On November 7, 2012, a Vancouver, Washington, man who was arrested for refusing to consent to a police search of his pockets was awarded $11,250.

Sometime after midnight, in November, 2009, Jose Gasque, then 29, was sitting on a Portland, Oregon, curb in an alley next to a building formerly occupied by Burger King. He was waiting for a friend to finish smoking a cigarette, when Portland Police Officer Tequila Thurman drove up to the men and shined a bright light on them. She asked them for identification and ran their names, checking for warrants. Neither man had a criminal history.

Thurman then asked to search their pockets. Gasque's friend consented and was allowed to leave, but Gasque believed the officer was violating his Fourth Amendment right against unreasonable searches. In fact, he reached into a pocket and pulled out an American Civil Liberties Union (ACLU) "Know Your Rights" guide and told her so. She was not impressed.

Thurman arrested Gasque on suspicion of criminal trespass for being on what she believed was private property closed to the public, according to testimony from an ensuing three-day trial. Gasque was handcuffed, his clothing was searched and he was transported to jail, where he was booked and held for more than four hours.
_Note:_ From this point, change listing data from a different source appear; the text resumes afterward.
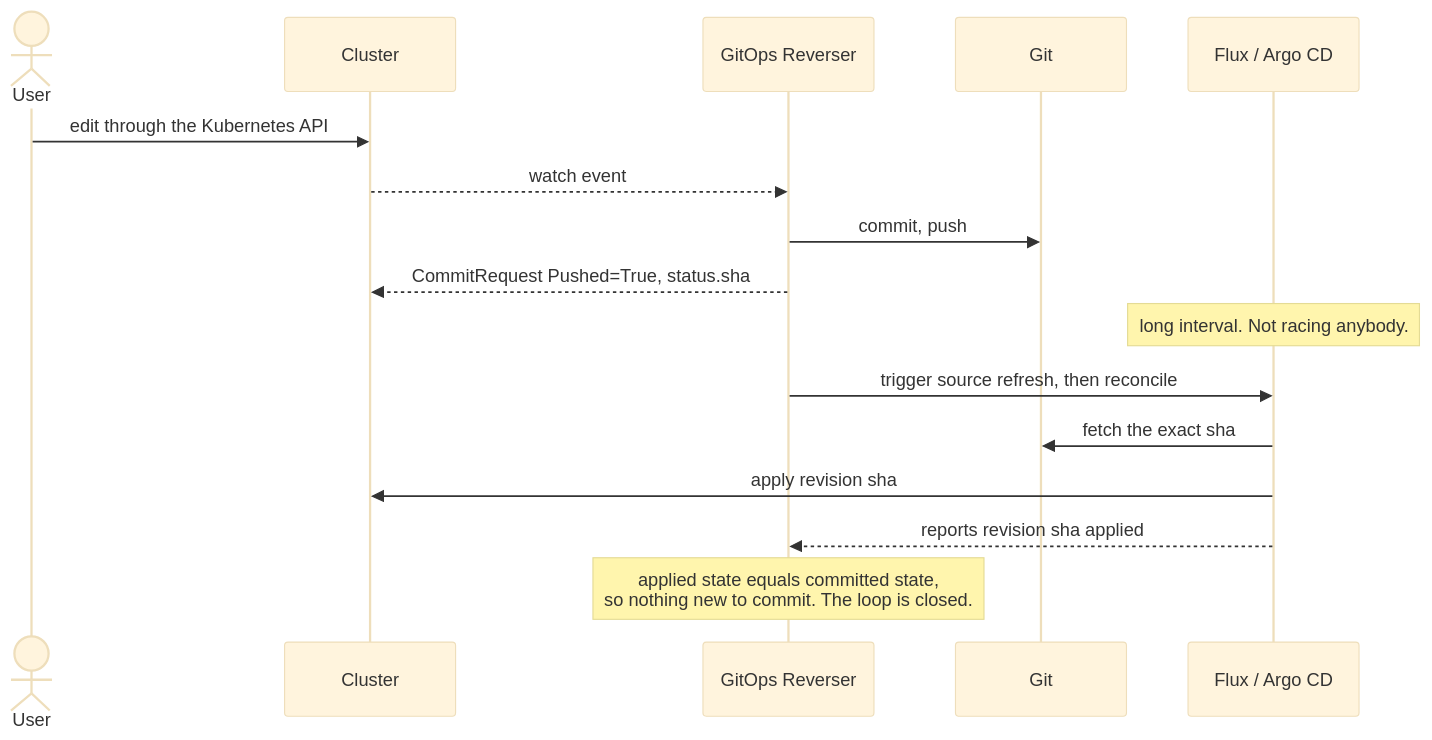
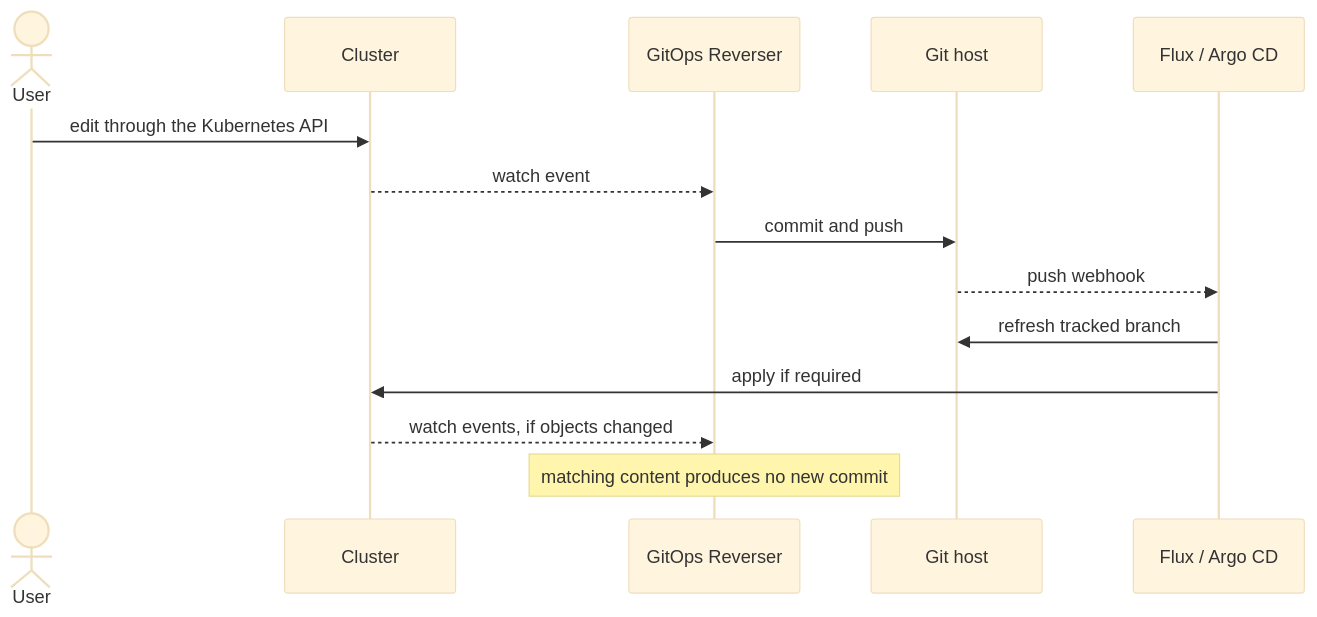
The second of 2 diagrams in docs/bi-directional.md (ConfigButler/gitops-reverser), drawn with Mermaid (base theme) before and after one commit. The commit also changed other lines of this file and 1 other file, not shown here.

````diff
--- a/docs/bi-directional.md
+++ b/docs/bi-directional.md
@@ -71,19 +67,17 @@
 ```mermaid
 sequenceDiagram
     actor User
     participant K8s as Cluster
     participant Rev as GitOps Reverser
-    participant Git
+    participant Git as Git host
     participant Recon as Flux / Argo CD
 
     User->>K8s: edit through the Kubernetes API
     K8s-->>Rev: watch event
-    Rev->>Git: commit, push
-    Rev-->>K8s: CommitRequest Pushed=True, status.sha
-    Note over Recon: long interval. Not racing anybody.
-    Rev->>Recon: trigger source refresh, then reconcile
-    Recon->>Git: fetch the exact sha
-    Recon->>K8s: apply revision sha
-    Recon-->>Rev: reports revision sha applied
-    Note over Rev: applied state equals committed state,<br/>so nothing new to commit. The loop is closed.
+    Rev->>Git: commit and push
+    Git-->>Recon: push webhook
+    Recon->>Git: refresh tracked branch
+    Recon->>K8s: apply if required
+    K8s-->>Rev: watch events, if objects changed
+    Note over Rev: matching content produces no new commit
 ```
````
"He was clearly given this Catch-22 by the officer, 'You can let us search you, or we'll arrest you and then we'll search you,"' said David Fidanque, executive director of the ACLU of Oregon.

ACLU attorney Bronson James filed suit on behalf of Gasque in state court and the case proceeded to trial. Multnomah County Circuit Court Judge Kathleen Dailey found Defendants liable, ruling that the alley was open to the public and that Thurman falsely arrested Gasque and committed assault and battery against him when she cuffed him too tightly and put him in her patrol car to transport him to jail. The issue of damages was sent to a jury.

City Attorney Bill Manlove argued against damages, telling jurors that Thurman thought she smelled marijuana. After searching his friend, she still wanted to search Gasque because he could have been a drug dealer, said Manlove. Neither man had any drugs on them.

Jurors deliberated for about two hours before awarding Gasque $11,250 of the $49,250, he requested.

Fidanque said the verdict should send a message to Portland police that they need to respect people's constitutional rights. Law-abiding people have a right to refuse searches without probable cause, he said.

Describing the arrest as "terrifying," Gasque, a development engineer and father of an 11-year-old son, said the case was "never about the money," and he felt vindicated by the verdict.

Source: The Oregonian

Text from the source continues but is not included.